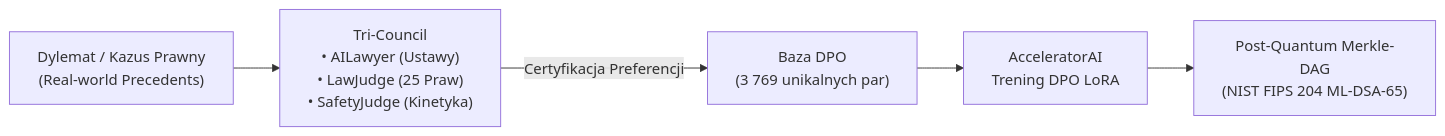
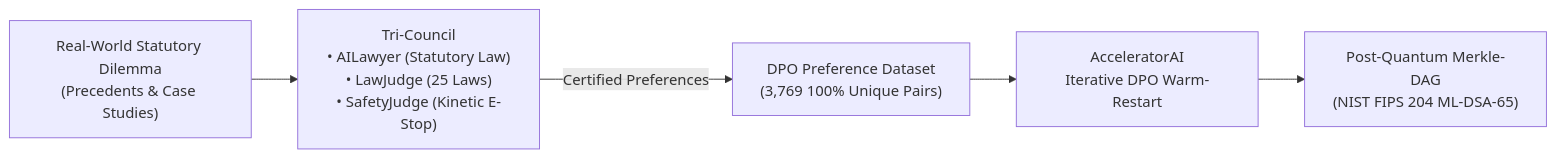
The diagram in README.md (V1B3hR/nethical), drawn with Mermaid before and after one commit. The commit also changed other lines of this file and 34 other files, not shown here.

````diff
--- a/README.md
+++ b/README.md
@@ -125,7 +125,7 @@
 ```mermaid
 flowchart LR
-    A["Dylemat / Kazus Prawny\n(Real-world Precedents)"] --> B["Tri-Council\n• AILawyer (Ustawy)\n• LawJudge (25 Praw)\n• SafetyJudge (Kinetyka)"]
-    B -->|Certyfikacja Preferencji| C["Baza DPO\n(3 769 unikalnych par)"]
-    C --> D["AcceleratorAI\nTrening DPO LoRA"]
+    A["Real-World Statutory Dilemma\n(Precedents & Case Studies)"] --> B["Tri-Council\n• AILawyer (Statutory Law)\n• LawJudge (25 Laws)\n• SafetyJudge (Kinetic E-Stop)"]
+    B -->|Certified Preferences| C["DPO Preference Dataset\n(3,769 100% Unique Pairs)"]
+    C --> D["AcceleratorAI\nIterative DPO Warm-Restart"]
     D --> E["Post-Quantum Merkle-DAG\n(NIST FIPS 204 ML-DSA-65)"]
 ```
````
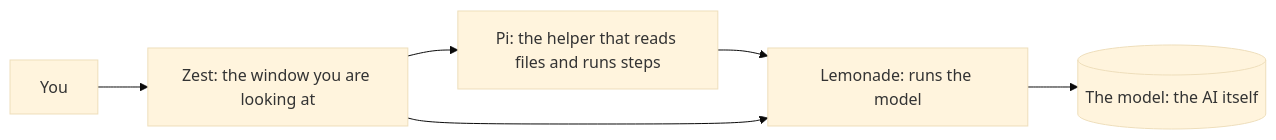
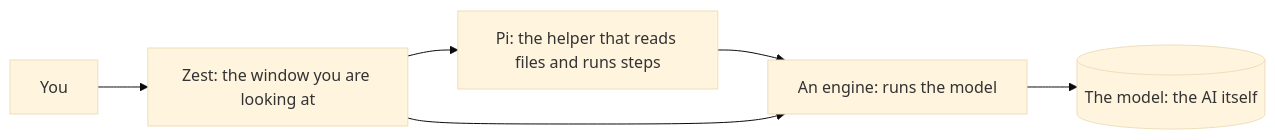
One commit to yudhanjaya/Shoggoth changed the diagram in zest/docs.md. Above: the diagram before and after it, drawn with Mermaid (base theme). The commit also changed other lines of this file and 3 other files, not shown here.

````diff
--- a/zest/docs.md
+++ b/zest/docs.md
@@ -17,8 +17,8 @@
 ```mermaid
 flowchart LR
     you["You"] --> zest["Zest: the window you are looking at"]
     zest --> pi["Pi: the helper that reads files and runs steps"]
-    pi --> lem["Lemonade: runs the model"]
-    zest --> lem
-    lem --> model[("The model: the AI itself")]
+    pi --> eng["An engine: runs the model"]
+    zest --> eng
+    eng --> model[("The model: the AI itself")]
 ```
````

•••

**WHAT YOU HAVE TO DO**
Please copy the data shown above, line by line and exactly, omitting the images.

**RESPONSE**
The diagram in README.md (V1B3hR/nethical), drawn with Mermaid before and after one commit. The commit also changed other lines of this file and 34 other files, not shown here.

````diff
--- a/README.md
+++ b/README.md
@@ -125,7 +125,7 @@
 ```mermaid
 flowchart LR
-    A["Dylemat / Kazus Prawny\n(Real-world Precedents)"] --> B["Tri-Council\n• AILawyer (Ustawy)\n• LawJudge (25 Praw)\n• SafetyJudge (Kinetyka)"]
-    B -->|Certyfikacja Preferencji| C["Baza DPO\n(3 769 unikalnych par)"]
-    C --> D["AcceleratorAI\nTrening DPO LoRA"]
+    A["Real-World Statutory Dilemma\n(Precedents & Case Studies)"] --> B["Tri-Council\n• AILawyer (Statutory Law)\n• LawJudge (25 Laws)\n• SafetyJudge (Kinetic E-Stop)"]
+    B -->|Certified Preferences| C["DPO Preference Dataset\n(3,769 100% Unique Pairs)"]
+    C --> D["AcceleratorAI\nIterative DPO Warm-Restart"]
     D --> E["Post-Quantum Merkle-DAG\n(NIST FIPS 204 ML-DSA-65)"]
 ```
````
One commit to yudhanjaya/Shoggoth changed the diagram in zest/docs.md. Above: the diagram before and after it, drawn with Mermaid (base theme). The commit also changed other lines of this file and 3 other files, not shown here.

````diff
--- a/zest/docs.md
+++ b/zest/docs.md
@@ -17,8 +17,8 @@
 ```mermaid
 flowchart LR
     you["You"] --> zest["Zest: the window you are looking at"]
     zest --> pi["Pi: the helper that reads files and runs steps"]
-    pi --> lem["Lemonade: runs the model"]
-    zest --> lem
-    lem --> model[("The model: the AI itself")]
+    pi --> eng["An engine: runs the model"]
+    zest --> eng
+    eng --> model[("The model: the AI itself")]
 ```
````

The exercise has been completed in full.